* What needs to be done
In full and word for word, restate the lines of the listing.

* Records shown
==*==
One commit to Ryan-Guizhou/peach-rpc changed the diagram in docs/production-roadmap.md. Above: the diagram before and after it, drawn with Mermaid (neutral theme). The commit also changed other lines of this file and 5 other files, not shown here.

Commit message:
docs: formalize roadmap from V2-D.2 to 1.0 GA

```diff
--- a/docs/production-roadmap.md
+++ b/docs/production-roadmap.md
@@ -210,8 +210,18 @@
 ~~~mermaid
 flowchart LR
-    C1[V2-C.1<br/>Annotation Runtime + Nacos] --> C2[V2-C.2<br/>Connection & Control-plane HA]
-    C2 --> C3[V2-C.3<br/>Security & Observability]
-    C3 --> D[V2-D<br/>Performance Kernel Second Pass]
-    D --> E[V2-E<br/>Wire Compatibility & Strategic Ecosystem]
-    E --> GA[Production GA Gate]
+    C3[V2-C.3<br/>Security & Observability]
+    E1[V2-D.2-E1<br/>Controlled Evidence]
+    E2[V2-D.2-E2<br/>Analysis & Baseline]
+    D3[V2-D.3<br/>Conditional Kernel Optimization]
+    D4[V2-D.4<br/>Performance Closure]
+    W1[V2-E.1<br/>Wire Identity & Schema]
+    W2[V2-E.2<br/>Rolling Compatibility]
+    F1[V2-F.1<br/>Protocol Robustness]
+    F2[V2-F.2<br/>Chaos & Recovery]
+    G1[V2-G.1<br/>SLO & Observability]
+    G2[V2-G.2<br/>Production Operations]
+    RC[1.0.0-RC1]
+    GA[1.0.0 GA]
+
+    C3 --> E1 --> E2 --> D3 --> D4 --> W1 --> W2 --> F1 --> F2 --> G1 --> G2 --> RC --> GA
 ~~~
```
==*==
* Expected output
One commit to Ryan-Guizhou/peach-rpc changed the diagram in docs/production-roadmap.md. Above: the diagram before and after it, drawn with Mermaid (neutral theme). The commit also changed other lines of this file and 5 other files, not shown here.

Commit message:
docs: formalize roadmap from V2-D.2 to 1.0 GA

```diff
--- a/docs/production-roadmap.md
+++ b/docs/production-roadmap.md
@@ -210,8 +210,18 @@
 ~~~mermaid
 flowchart LR
-    C1[V2-C.1<br/>Annotation Runtime + Nacos] --> C2[V2-C.2<br/>Connection & Control-plane HA]
-    C2 --> C3[V2-C.3<br/>Security & Observability]
-    C3 --> D[V2-D<br/>Performance Kernel Second Pass]
-    D --> E[V2-E<br/>Wire Compatibility & Strategic Ecosystem]
-    E --> GA[Production GA Gate]
+    C3[V2-C.3<br/>Security & Observability]
+    E1[V2-D.2-E1<br/>Controlled Evidence]
+    E2[V2-D.2-E2<br/>Analysis & Baseline]
+    D3[V2-D.3<br/>Conditional Kernel Optimization]
+    D4[V2-D.4<br/>Performance Closure]
+    W1[V2-E.1<br/>Wire Identity & Schema]
+    W2[V2-E.2<br/>Rolling Compatibility]
+    F1[V2-F.1<br/>Protocol Robustness]
+    F2[V2-F.2<br/>Chaos & Recovery]
+    G1[V2-G.1<br/>SLO & Observability]
+    G2[V2-G.2<br/>Production Operations]
+    RC[1.0.0-RC1]
+    GA[1.0.0 GA]
+
+    C3 --> E1 --> E2 --> D3 --> D4 --> W1 --> W2 --> F1 --> F2 --> G1 --> G2 --> RC --> GA
 ~~~
```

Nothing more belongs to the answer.